Data records

######

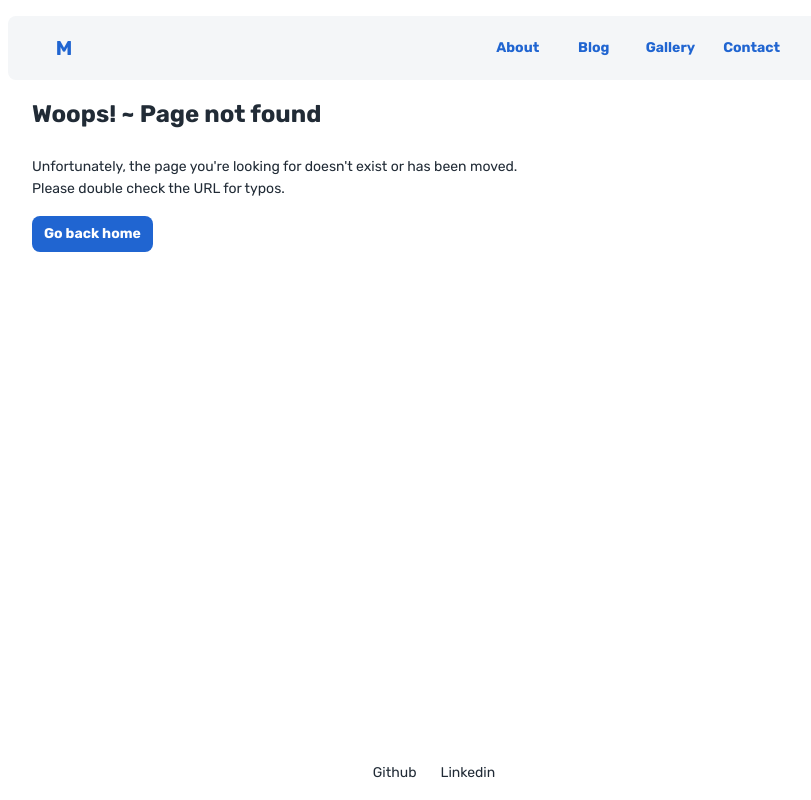
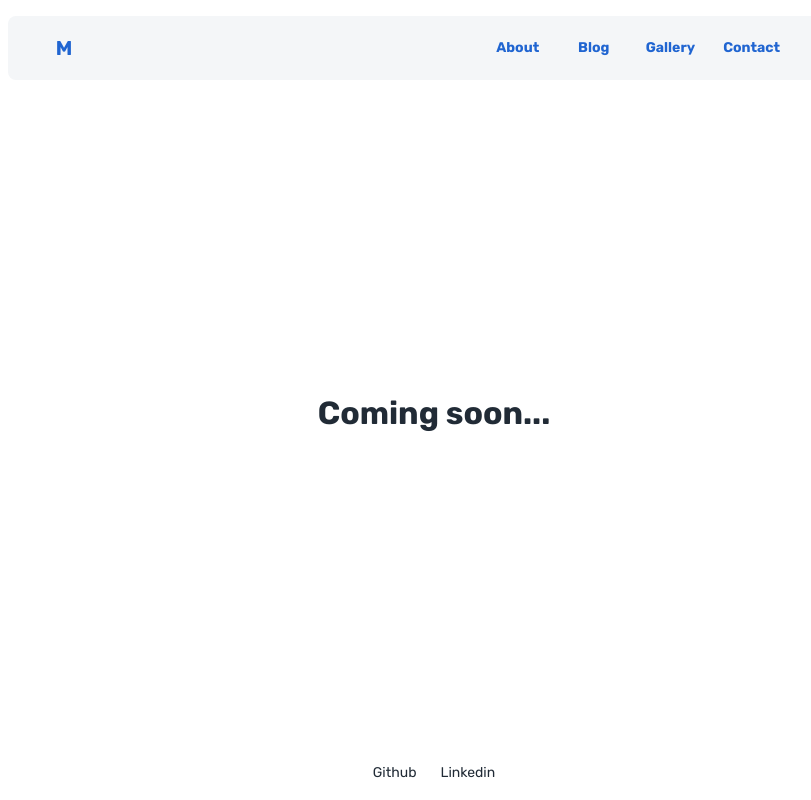
Before and after one commit to mahmutoz/mahmut.info, a Next.js app: page /coming-soon in a window 1280 px wide. Before the commit this address had no page. Shown: the whole page, without its empty margins (206-1017 px from the left). Built offline with nearby package versions, Linux system fonts and the light colour scheme; some icons are missing.

Commit message:
feat: add coming soon page

```diff
--- /dev/null
+++ b/src/app/coming-soon/page.tsx
@@ -0,0 +1,5 @@
+import { ComingSoonView } from '@/sections/coming-soon/view'
+
+export default function Page() {
+  return <ComingSoonView />
+}
--- a/src/layouts/main/header.tsx
+++ b/src/layouts/main/header.tsx
@@ -93,7 +93,7 @@ export default function Header() {
           <Stack direction="row" spacing={1.5}>
             {smUp &&
               navItems.map((item) => (
-                <Button key={item.path} onClick={() => router.push(item.path)}>
+                <Button key={item.title} onClick={() => router.push(item.path)}>
                   {item.title}
                 </Button>
               ))}
--- a/src/routes/paths.ts
+++ b/src/routes/paths.ts
@@ -1,7 +1,7 @@
 export const paths = {
   home: '/',
-  about: '/about',
-  blog: '/blog',
-  gallery: '/gallery',
-  contact: '/contact',
+  about: '/coming-soon',
+  blog: '/coming-soon',
+  gallery: '/coming-soon',
+  contact: '/coming-soon',
 }
--- /dev/null
+++ b/src/sections/coming-soon/view/coming-soon-view.tsx
@@ -0,0 +1,18 @@
+import Box from '@mui/material/Box'
+import Typography from '@mui/material/Typography'
+
+export default function ComingSoonView() {
+  return (
+    <Box
+      sx={{
+        display: 'flex',
+        flexDirection: 'column',
+        height: 1,
+      }}
+    >
+      <Typography variant="h3" m="auto">
+        Coming soon...
+      </Typography>
+    </Box>
+  )
+}
--- /dev/null
+++ b/src/sections/coming-soon/view/index.ts
@@ -0,0 +1 @@
+export { default as ComingSoonView } from './coming-soon-view'
```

######

_What you will do_.
Return only the number of lines above that include the word "ComingSoonView".

_Task output_.
4